MLB has threatened A-Rod with additional discipline if he answers questions at an interview and denies using PEDs during the period in question.
The New York Times has reported that the three-time American League MVP failed a drug test for stimulants back in 2006. Lanny J. Davis, one of the representatives of A-Rod’s high-powered legal team, denied the accusation.
“It is sad that Commissioner Selig once again is turning a blind eye, knowing that crimes are being committed under his regime,” Rodriguez said. “I have 100 percent faith in my legal team.”
Ortiz is beloved in Boston. Alex Rodriguez is hated … well, just about everywhere it would seem. Is there a double standard? If you look closely, it’s easy to see the differences.
Alex Rodriguez wants his grievance hearing made public, yet so far baseball has not agreed. However, that doesn’t mean what’s being discussed in front of arbitrator Fredric Horowitz isn’t getting out there anyway.
Former Mets slugger Carlos Delgado will be questioned on Wednesday about his relationship with Anthony Galea, according to the New York Daily News.
Alex Rodriguez is appealing his 211-game suspension related to MLB’s latest performance-enhancing drugs scandal, and a picture of his defense is finally starting to emerge. Or is it?

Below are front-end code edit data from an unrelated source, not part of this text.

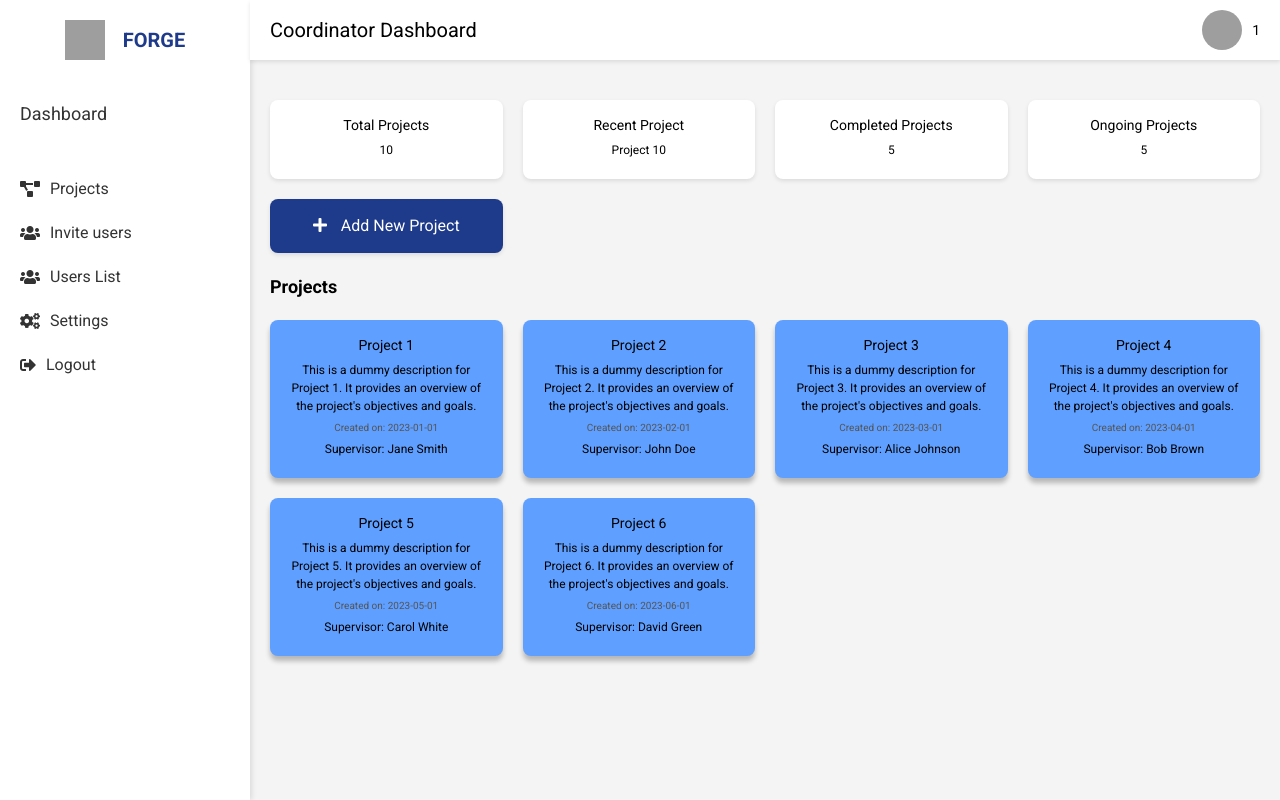
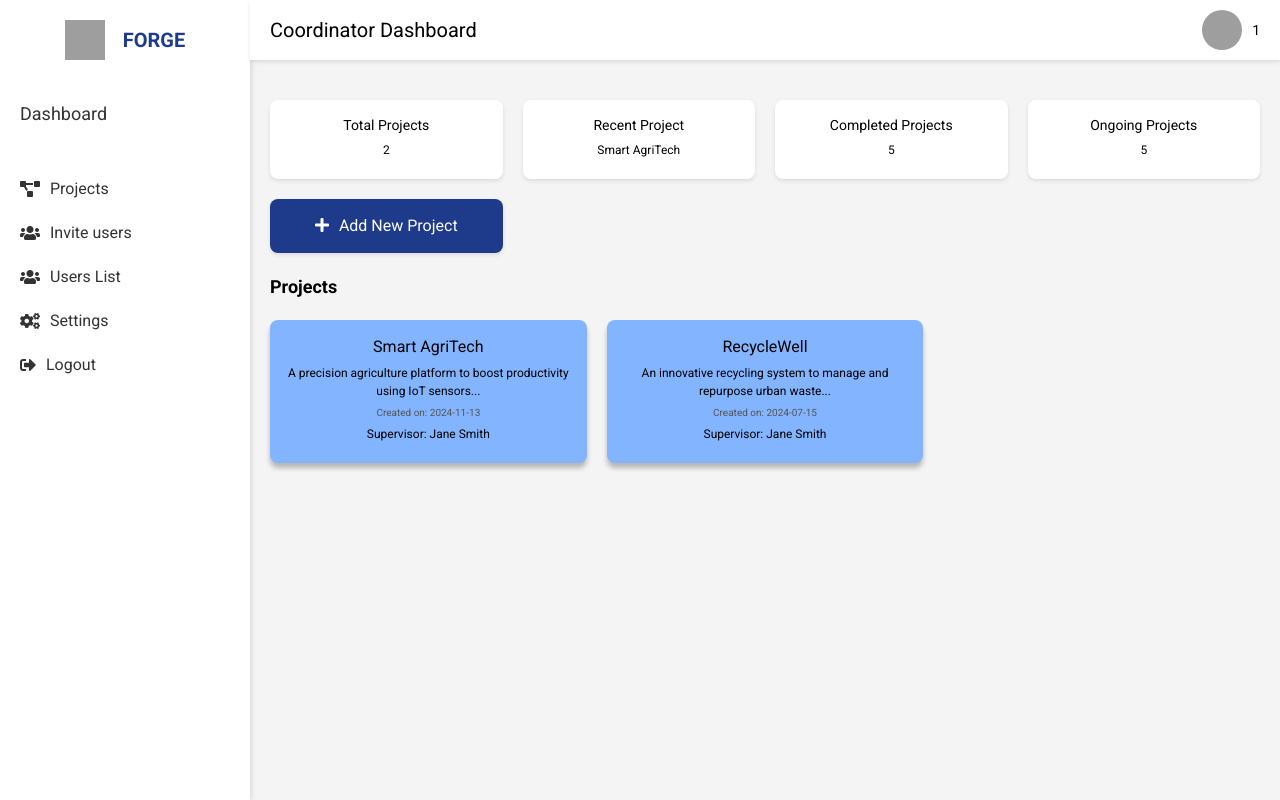
Before and after one commit to deemath/ForgeMVC, a PHP site: page /testmvc/Coordinator/Dashboard in a window 1280 px wide. Run offline with PHP 8.4, Linux system fonts and the light colour scheme; the visitor is signed in with stand-in values (Sample User, id 1); data comes from the database, SQL or seed files in the repository; some libraries are stand-ins or nearby versions; grey boxes are pictures that could not be loaded.

Commit message:
few updates

```diff
--- a/app/controllers/Coordinator.php
+++ b/app/controllers/Coordinator.php
@@ -3,7 +3,19 @@ class Coordinator{
      use Controller;
 
      public function Dashboard(){
-        $this->view('coordinator/dashboard');
+        $coordinatorId = $_SESSION['coordinator_id'];
+
+        $dashboardModel = new CoordinatorModel();
+
+        $data = [
+            'totalProjects' => $dashboardModel->getTotalProjects($coordinatorId),
+            'recentProject' => $dashboardModel->getRecentProject($coordinatorId),
+            'completedProjects' => $dashboardModel->getCompletedProjects($coordinatorId),
+            'ongoingProjects' => $dashboardModel->getOngoingProjects($coordinatorId),
+            'Projects' => $dashboardModel->getAllProjects($coordinatorId)
+        ];
+
+        $this->view('Coordinator/Dashboard', $data);
      }
 
      public function ShowInvite($data=[]){
@@ -341,6 +353,25 @@ class Coordinator{
         }
     }
 
+    public function dashProjects() {
+        $coordinatorId = $_SESSION['coordinator_id'];
+
+        $dashboardModel = new CoordinatorModel();
+
+        $data = [
+            'totalProjects' => $dashboardModel->getTotalProjects($coordinatorId),
+            'recentProject' => $dashboardModel->getRecentProject($coordinatorId),
+            'completedProjects' => $dashboardModel->getCompletedProjects($coordinatorId),
+            'ongoingProjects' => $dashboardModel->getOngoingProjects($coordinatorId),
+            'Projects' => $dashboardModel->getProjects($coordinatorId)
+        ];
+
+        $this->view('Coordinator/Dashboard', $data);
+    }
+
+    public function Settings() {
+        $this->view('coordinator/coordSettings');
+    }
 
 
 }
--- a/app/models/CoordinatorModel.php
+++ b/app/models/CoordinatorModel.php
@@ -200,6 +200,32 @@ public function deletemem($data){
     return $this->query($sql, ['projectid' => $data['project_id'], 'id' => $data['id']]);
 }
 
+public function getTotalProjects($coordinatorId){
+    $sql = 'SELECT COUNT(*) as total FROM project WHERE coordinatorid = :coordinatorid';
+    $result = $this->query($sql, ['coordinatorid' => $coordinatorId]);
+
+    return isset($result[0]->total) ? (int)$result[0]->total : 0;
+}
+
+public function getRecentProject($coordinatorId){
+    $sql = 'SELECT title FROM project WHERE coordinatorid = :coordinatorid ORDER BY createdat DESC LIMIT 1';
+    $result = $this->query($sql, ['coordinatorid' => $coordinatorId]);
+
+    return $result && isset($result[0]->title) ? $result[0]->title : null;
+}
+
+public function getCompletedProjects($coordinatorId){
+
+}
+
+public function getOngoingProjects($coordinatorId){
+}
+
+public function getAllProjects($coordinatorId){
+    $sql = 'SELECT * FROM project WHERE coordinatorid = :coordinatorid';
+    return $this->query($sql, ['coordinatorid' => $coordinatorId]);
+}
+
 
 
 }
--- a/app/views/Coordinator/Dashboard.view.php
+++ b/app/views/Coordinator/Dashboard.view.php
@@ -1,135 +1,47 @@
 <?php require_once 'navbar.php';
 ?>
+
    <div class="dashboard-content">
       <div class="stats-grid">
          <div class="stats-box">
-      <h4>
-       Total Projects
-      </h4>
-      <p>
-       10
-      </p>
+            <h4>Total Projects</h4>
+            <p><?= isset($totalProjects) ? $totalProjects : '0' ?></p>
          </div>
          <div class="stats-box">
-      <h4>
-       Recent Project
-      </h4>
-      <p>
-       Project 10
-      </p>
+            <h4>Recent Project</h4>
+            <p><?= $recentProject ?? 'No Projects'; ?></p>
          </div>
          <div class="stats-box">
-      <h4>
-       Completed Projects
-      </h4>
-      <p>
-       5
-      </p>
+            <h4>Completed Projects</h4>
+            <p>5</p>
          </div>
          <div class="stats-box">
-      <h4>
-       Ongoing Projects
-      </h4>
-      <p>
-       5
-      </p>
+            <h4>Ongoing Projects</h4>
+            <p>5</p>
          </div>
          <div class="add-project-box">
             <a href="<?=ROOT?>/coordinator/createprojectForm" >
-      <i class="fas fa-plus">
-      </i>
-      Add New Project
-     </div>
+               <i class="fas fa-plus"></i>Add New Project
             </a>
          </div>
-    <h2 class="projects-title">
-     Projects
-    </h2>
+    </div>
+
+    <h2 class="projects-title">Projects</h2>
     <div class="projects-grid">
+      <?php if(!empty($Projects)): ?>
+         <?php foreach ($Projects as $project): ?>
          <div class="project-box">
-      <h4>
-       Project 1
-      </h4>
-      <p>
-       This is a dummy description for Project 1. It provides an overview of the project's objectives and goals.
-      </p>
-      <p class="date">
-       Created on: 2023-01-01
-      </p>
-      <p class="supervisor">
-       Supervisor: Jane Smith
-      </p>
+            <h3><?= htmlspecialchars($project->title) ?></h3>
+            <p><?= htmlspecialchars($project->description) ?></p>
+            <p class="date">Created on: <?= htmlspecialchars($project->createdat) ?></p>
+            <p class="supervisor">Supervisor: Jane Smith</p>
          </div>
-     <div class="project-box">
-      <h4>
-       Project 2
-      </h4>
-      <p>
-       This is a dummy description for Project 2. It provides an overview of the project's objectives and goals.
-      </p>
-      <p class="date">
-       Created on: 2023-02-01
-      </p>
-      <p class="supervisor">
-       Supervisor: John Doe
-      </p>
+         <?php endforeach; ?>
+      <?php else: ?>
+         <div class="no-projects-box">
+            <p>No projects available.</p>
          </div>
-     <div class="project-box">
-      <h4>
-       Project 3
-      </h4>
-      <p>
-       This is a dummy description for Project 3. It provides an overview of the project's objectives and goals.
-      </p>
-      <p class="date">
-       Created on: 2023-03-01
-      </p>
-      <p class="supervisor">
-       Supervisor: Alice Johnson
-      </p>
-     </div>
-     <div class="project-box">
-      <h4>
-       Project 4
-      </h4>
-      <p>
-       This is a dummy description for Project 4. It provides an overview of the project's objectives and goals.
-      </p>
-      <p class="date">
-       Created on: 2023-04-01
-      </p>
-      <p class="supervisor">
-       Supervisor: Bob Brown
-      </p>
-     </div>
-     <div class="project-box">
-      <h4>
-       Project 5
-      </h4>
-      <p>
-       This is a dummy description for Project 5. It provides an overview of the project's objectives and goals.
-      </p>
-      <p class="date">
-       Created on: 2023-05-01
-      </p>
-      <p class="supervisor">
-       Supervisor: Carol White
-      </p>
-     </div>
-     <div class="project-box">
-      <h4>
-       Project 6
-      </h4>
-      <p>
-       This is a dummy description for Project 6. It provides an overview of the project's objectives and goals.
-      </p>
-      <p class="date">
-       Created on: 2023-06-01
-      </p>
-      <p class="supervisor">
-       Supervisor: David Green
-      </p>
-     </div>
+      <?php endif; ?>
     </div>
    </div>
   </div>
--- /dev/null
+++ b/app/views/Coordinator/coordSettings.view.php
@@ -0,0 +1,5 @@
+<?php require_once 'navbar.php'; ?>
+
+<h4>Settings</h4>
+</body>
+</html>
--- a/app/views/Coordinator/navbar.php
+++ b/app/views/Coordinator/navbar.php
@@ -122,6 +122,7 @@
             margin: 5px 0;
         }
         .add-project-box {
+            transition: transform 0.3s ease;
             background-color: #1e3a8a;
             color: #fff;
             padding: 15px;
@@ -134,6 +135,7 @@
             cursor: pointer;
         }
         .add-project-box:hover {
+            transform: scale(1.05);
             background-color: #1a2e6b;
         }
         .add-project-box i {
@@ -146,15 +148,19 @@
         }
         .projects-grid {
             display: grid;
-            grid-template-columns: repeat(auto-fill, minmax(200px, 1fr));
+            grid-template-columns: repeat(auto-fill, minmax(250px, 1fr));
             gap: 20px;
         }
         .project-box {
-            background-color:rgb(95, 159, 255);
+            transition: transform 0.3s ease;
+            background-color:rgb(130, 180, 255);
             padding: 15px;
             box-shadow: 0 5px 5px rgba(0, 0, 0, 0.25);
             border-radius: 8px;
             text-align: center;
+        }
+        .project-box:hover {
+            transform: scale(1.05);
         }
         .project-box h4 {
             margin: 0;
@@ -203,7 +209,7 @@
     </i>
     Users List
    </a>
-   <a href="#">
+   <a href="<?=ROOT?>/Coordinator/Settings">
     <i class="fas fa-cogs">
     </i>
     Settings
```
Lines whose indentation alone changed are shown as unchanged.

In a hearing room before arbitrator Fredric Horowitz, lawyers for Alex Rodriguez will argue, starting Monday, why the suspension imposed by Major League Baseball on Aug. 5 should be overturned.
This ugly mess only appears to be getting uglier. According to ESPN, Alex Rodriguez’s representatives are planning on filing a medical malpractice lawsuit against Yankees team doctor Chris Ahmad.
Alex Rodriguez’s camp “obtained unredacted versions” of documents published in a bombshell Miami New Times report and leaked them to Yahoo! Sports, according to “60 Minutes.”
A-Rod makes it impossible for anyone but his lawyers to defend him. And they do so because he pays them. What’s your excuse?
The PED crucible, which we hoped would be microscopic by now, just won’t go away. It’s turned into a twisted game show of “Name That Cheat.”
The union’s memo says “a computer program will randomly select” five players apiece from eight teams each week to take the blood tests.
The tide has turned in MLB. The league’s new guard has no problem speaking out — in no uncertain terms — against performance-enhancing drugs and the players who use them.
Former St. Louis Cardinals star Jack Clark is out of his sports-talk radio job, and so is his co-host, after Clark’s on-air comments alleging that Albert Pujols took performance-enhancing drugs.